You definitely have influence from the 1920’s country scene, but in a press release you called yourselves a modern country band. How do you find the balance between these two distinct identities?
Hart: I guess when we call ourselves a modern country band we mean that we’re alive and we’re writing music. (laughs)
Grossman: It’s been a little confusing to people that we say that, so we probably shouldn’t say that as much, (laughs) but we mean it!
Hart: If you look at the music industry, the way it’s structured today, you obviously see that top level of star people, but there are thousands and thousands of musicians underneath them, like us, that are making a living and writing good material. As far as I’m concerned, that’s as much modern country as a country song on the Top 40.

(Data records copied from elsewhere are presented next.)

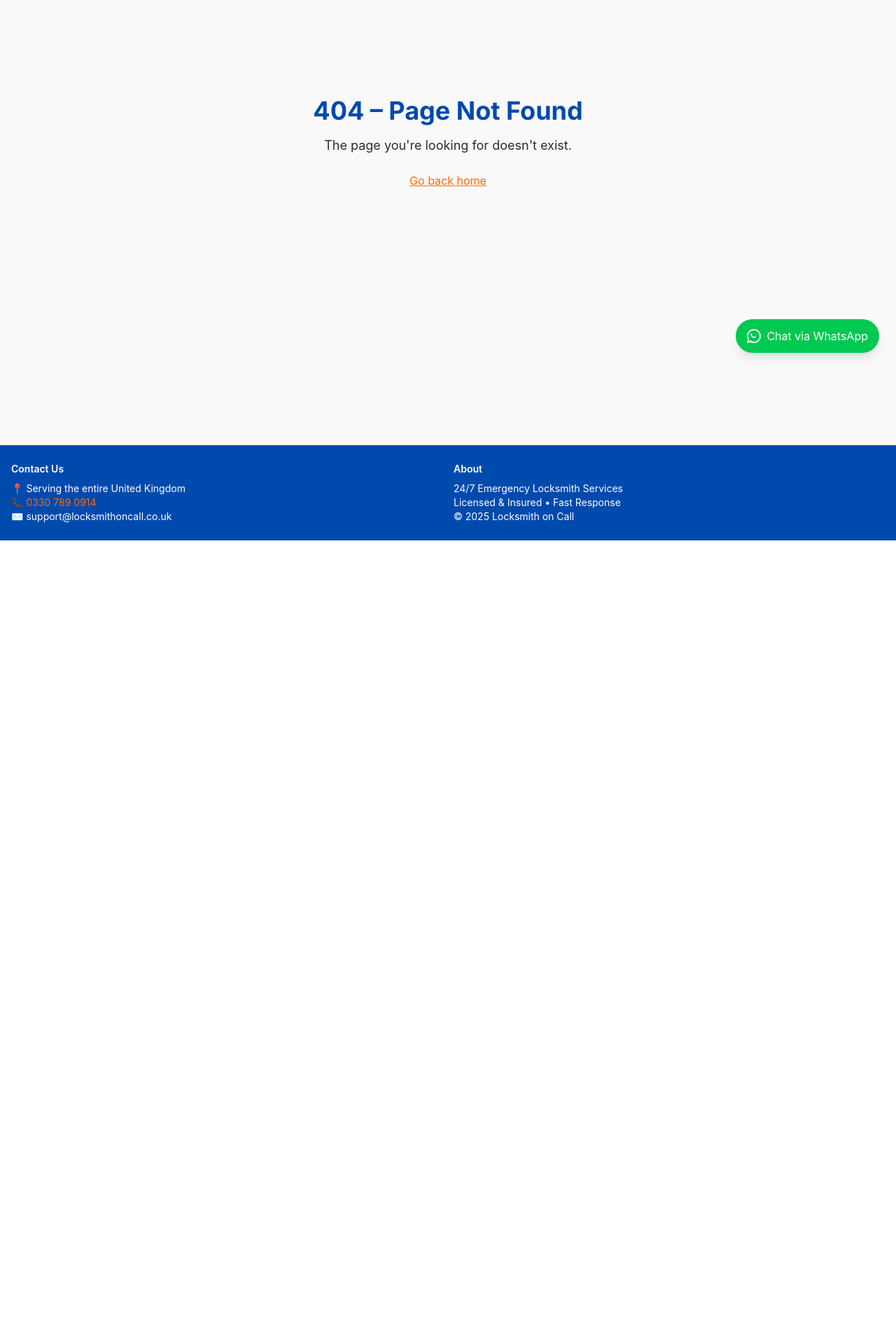
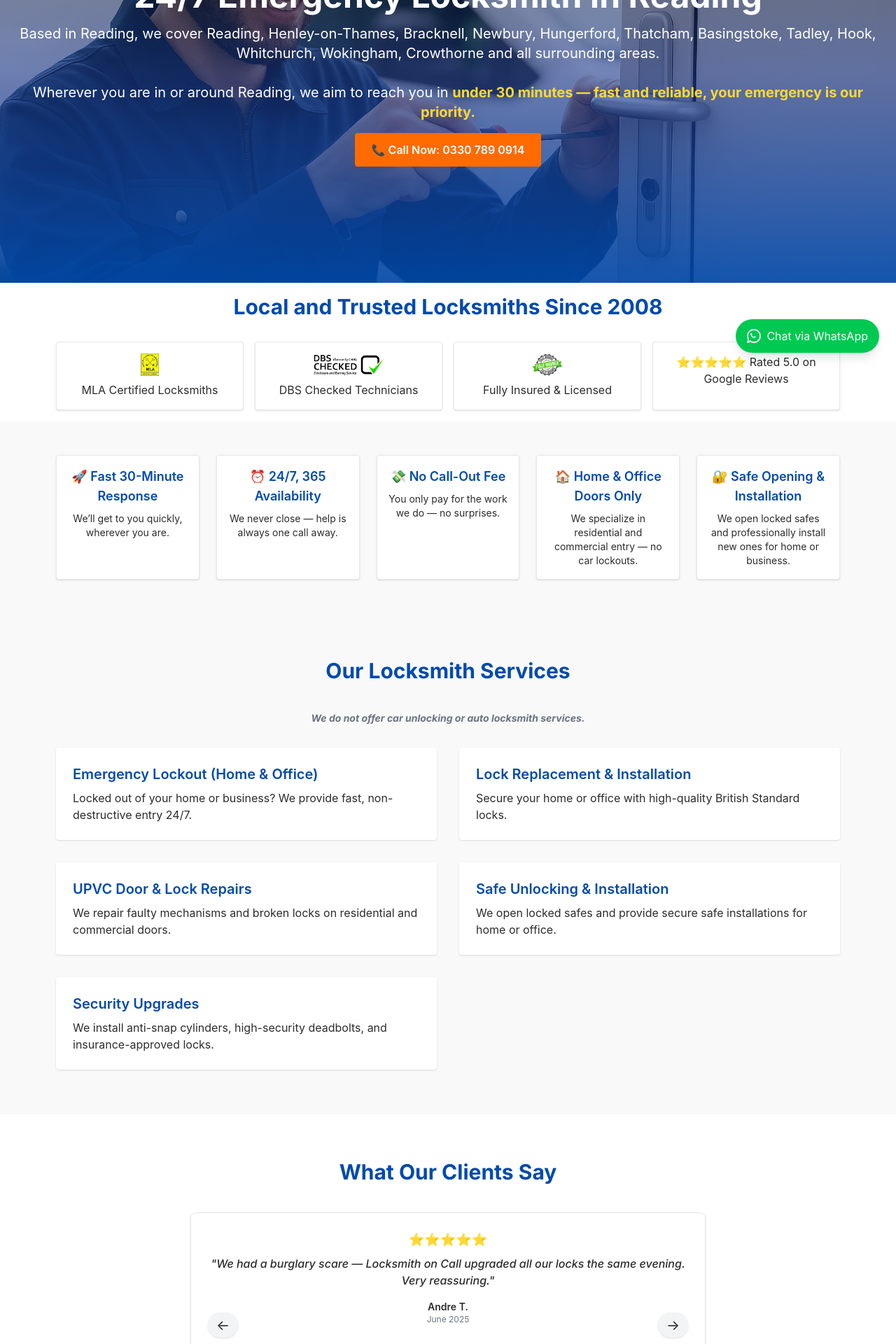
Before and after one commit to PhantomCracker/locksmith-on-call-24, a SvelteKit app: page /locksmith-in-reading in a window 1280 px wide. Shown: the part 260-2180 px from the top of the page at 70% size. Before the commit the page ends 1032 px from the top, so only its background shows below. Built offline with nearby package versions, Linux system fonts and the light colour scheme; a web font is replaced by a local one.

Commit message:
add Reading city

```diff
--- a/src/routes/areas-covered/+page.svelte
+++ b/src/routes/areas-covered/+page.svelte
@@ -35,7 +35,8 @@
         'Stevenage',
         'Hemel-Hempstead',
         'St-Albans',
-        'Watford'
+        'Watford',
+        'Reading'
     ];
 </script>
 
--- /dev/null
+++ b/src/routes/locksmith-in-reading/+page.svelte
@@ -0,0 +1,60 @@
+<script lang="ts">
+    import Hero from '$lib/components/homepage/Hero.svelte';
+    import TrustSection from '$lib/components/homepage/TrustSection.svelte';
+    import UrgencyInfo from '$lib/components/homepage/UrgencyInfo.svelte';
+    import Services from '$lib/components/homepage/Services.svelte';
+    import Testimonials from '$lib/components/homepage/Testimonials.svelte';
+    import WhyChooseUs from '$lib/components/homepage/WhyChooseUs.svelte';
+    import FAQ from '$lib/components/homepage/FAQ.svelte';
+    import EmergencyCTA from '$lib/components/homepage/EmergencyCTA.svelte';
+
+    const city = 'Reading';
+    const areas: string[] = ['Reading', 'Henley-on-Thames', 'Bracknell', 'Newbury', 'Hungerford', 'Thatcham', 'Basingstoke', 'Tadley', 'Hook', 'Whitchurch', 'Wokingham', 'Crowthorne'];
+</script>
+
+<svelte:head>
+	<title>Emergency Locksmith in {city} | 24/7 Fast Local Locksmith</title>
+	<meta name="description" content="Locked out in {city}? Locksmith on Call offers 24/7 emergency locksmith services with no call-out fees. Fast, reliable & local." />
+
+	<!-- Schema Markup -->
+	<script type="application/ld+json">
+		{
+			"@context": "https://schema.org",
+			"@type": "LocalBusiness",
+			"name": "Locksmith on Call",
+			"image": "https://locksmithoncall.co.uk/logo.webp",
+			"@id": `https://locksmithoncall.co.uk/locksmith-in-${city.toLowerCase()}`,
+			"url": `https://locksmithoncall.co.uk/locksmith-in-${city.toLowerCase()}`,
+			"telephone": "03307890914",
+			"address": {
+				"@type": "PostalAddress",
+				"addressLocality": city,
+				"addressRegion": "Berkshire",
+				"postalCode": "RG",
+				"addressCountry": "GB"
+			},
+			"openingHoursSpecification": [{
+				"@type": "OpeningHoursSpecification",
+				"dayOfWeek": [
+				"Monday", "Tuesday", "Wednesday", "Thursday", "Friday", "Saturday", "Sunday"
+				],
+				"opens": "00:00",
+				"closes": "23:59"
+			}],
+			"description": `24/7 emergency locksmith in ${city}. Fast, reliable and local. No call-out fee, serving homes and offices across ${city} since 2008.`,
+			"areaServed": {
+				"@type": "Place",
+				"name": city
+			}
+		}
+	</script>
+</svelte:head>
+
+<Hero {city} {areas} />
+<TrustSection />
+<UrgencyInfo />
+<Services />
+<Testimonials />
+<WhyChooseUs {city} />
+<FAQ {city} {areas}/>
+<EmergencyCTA />
```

What are your biggest musical influences?
Hart: We have a really eclectic taste. We listen to everything from the obvious 1920’s Brother bands and country western.
Grossman: The Blue Sky Boys and The Louvin Brothers are two of the big ones.
Hart: We cover a lot of those kinds of bands. But we also listen to hip-hop. We love the 70’s British folk scene…
In the beginning of the second set, Nikki, you had some amazing solos, some in Spanish. What were the influences behind those?
Grossman: Yep! Oh man. First of all, I don’t have any Latino heritage at all, just to straighten that out. (laughs) I just kind of accidentally stumbled on that kind of music at one point and got obsessed with it, particularly one artist called Lydia Mendoza. She was American but spoke and only sang in Spanish. She played a 12-string guitar. Actually the guitar I was playing is a replica of one of her guitars. It was made by a friend who lives in Madison. I got into her music and I learned enough Spanish so that I could learn the songs. I was having a lot of fun with it, and then our friend later made that guitar for me. Ever since, I’ve been trying to incorporate her songs into our sets. I always get a good reaction and the songs are beautiful.
Hart: It’s also very parallel to the other kinds of music we like to do…
You guys just released Ocooch Mountain Home this past year, but what do you see as coming up next for you?
Hart: Right now we’re really focused on booking our summer. We would really love to play more festivals. They have a really good family-centered vibe, and they’re a lot of fun. We’ll start thinking about recording in the fall of next year. We don’t have a solid plan yet, but we’ve kicked around a lot of ideas.
To keep up with The Yellow-Bellied Sapsuckers, visit their website.